suffering (and indeed will continue suffering thanks to the failure of 
all the major Northern electorates, perhaps Norway excepted, to generate 
even a single genuinely pro-peace government - and all because of oil). 
Moreover, you buy into way too many neoclassical assumptions about value 
measurements and efficiencies - and distract attention from the much 
more substantive - and achievable - means of reducing emissions.

I would agree that in a socialist economy one would not need
tradeable rations, however what is likely to be introduced is 
either carbon trading of the EU variety in which the rations are
handed out free to big companies who then trade them between
each other, or alternatively as system of carbon taxation.
Both of these have severely regressive implications on income

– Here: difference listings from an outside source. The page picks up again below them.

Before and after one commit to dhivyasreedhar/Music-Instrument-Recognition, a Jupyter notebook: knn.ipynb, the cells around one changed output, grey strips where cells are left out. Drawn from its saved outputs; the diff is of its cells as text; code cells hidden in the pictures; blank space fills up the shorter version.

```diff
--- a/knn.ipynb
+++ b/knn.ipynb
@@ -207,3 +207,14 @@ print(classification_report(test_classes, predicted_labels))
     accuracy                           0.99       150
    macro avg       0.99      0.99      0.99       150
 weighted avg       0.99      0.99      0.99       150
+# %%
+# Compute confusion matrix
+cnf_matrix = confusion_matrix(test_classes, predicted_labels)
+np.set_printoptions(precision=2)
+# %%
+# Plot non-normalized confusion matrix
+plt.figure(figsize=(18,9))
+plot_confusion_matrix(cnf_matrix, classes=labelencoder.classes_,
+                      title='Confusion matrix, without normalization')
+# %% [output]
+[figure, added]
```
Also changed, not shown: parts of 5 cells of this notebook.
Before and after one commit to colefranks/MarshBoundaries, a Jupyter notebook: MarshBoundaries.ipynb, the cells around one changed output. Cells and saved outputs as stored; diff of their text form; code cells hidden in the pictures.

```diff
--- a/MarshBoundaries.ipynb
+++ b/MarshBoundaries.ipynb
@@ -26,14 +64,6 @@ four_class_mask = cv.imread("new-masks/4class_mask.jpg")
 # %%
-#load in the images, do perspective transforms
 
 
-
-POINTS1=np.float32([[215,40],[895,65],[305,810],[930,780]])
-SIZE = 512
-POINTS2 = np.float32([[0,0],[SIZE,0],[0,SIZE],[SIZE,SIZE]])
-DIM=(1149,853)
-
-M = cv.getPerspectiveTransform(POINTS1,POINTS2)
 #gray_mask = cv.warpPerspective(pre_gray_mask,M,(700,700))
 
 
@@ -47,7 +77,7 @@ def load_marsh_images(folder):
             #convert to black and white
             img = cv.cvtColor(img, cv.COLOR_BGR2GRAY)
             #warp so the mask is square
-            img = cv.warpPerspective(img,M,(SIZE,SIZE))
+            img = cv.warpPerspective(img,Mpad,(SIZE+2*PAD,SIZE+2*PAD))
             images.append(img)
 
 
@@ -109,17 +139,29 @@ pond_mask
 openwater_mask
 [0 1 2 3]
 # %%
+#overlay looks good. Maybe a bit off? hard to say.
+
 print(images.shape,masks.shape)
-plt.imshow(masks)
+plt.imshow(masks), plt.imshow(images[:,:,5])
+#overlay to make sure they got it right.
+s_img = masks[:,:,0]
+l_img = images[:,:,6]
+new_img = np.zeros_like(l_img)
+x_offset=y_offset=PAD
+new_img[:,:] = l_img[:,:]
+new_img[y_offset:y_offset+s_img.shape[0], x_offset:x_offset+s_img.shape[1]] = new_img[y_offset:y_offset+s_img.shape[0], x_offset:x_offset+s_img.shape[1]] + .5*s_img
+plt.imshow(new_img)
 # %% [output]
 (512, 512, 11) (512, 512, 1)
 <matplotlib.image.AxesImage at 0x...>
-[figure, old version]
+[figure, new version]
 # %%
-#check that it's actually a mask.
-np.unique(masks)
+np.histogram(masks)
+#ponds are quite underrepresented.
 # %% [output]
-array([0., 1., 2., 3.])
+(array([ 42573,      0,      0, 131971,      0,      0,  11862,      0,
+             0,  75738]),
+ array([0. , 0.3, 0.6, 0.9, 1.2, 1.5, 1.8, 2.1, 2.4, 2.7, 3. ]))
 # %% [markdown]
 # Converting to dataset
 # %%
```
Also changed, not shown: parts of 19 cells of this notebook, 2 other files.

The transitional demands - I love that phrase (but please let's think of 
them as non-reformist reforms, as Gorz had it, so that options like 
nuclear quickly fall away) - would surely include payment of the vast 
ecological debt y'all up North owe the South for using the rainforests 
as a free sink, right? Or do you want to continue that form of 
accumulation by dispossession unhindered? Nah.
I am not sure what reasoning you are using here. You talk as if
rainforests were economic agents that have to be paid for absorbing
co2, but that is what forests do naturally.

I would understand it if you accused the north of being hypocritical
for cutting down their own forests hundreds or thousands of years ago
and then criticising the south when it does the same.
However in the last decade or so, satellite data shows increased
afforestation in Europe and North America.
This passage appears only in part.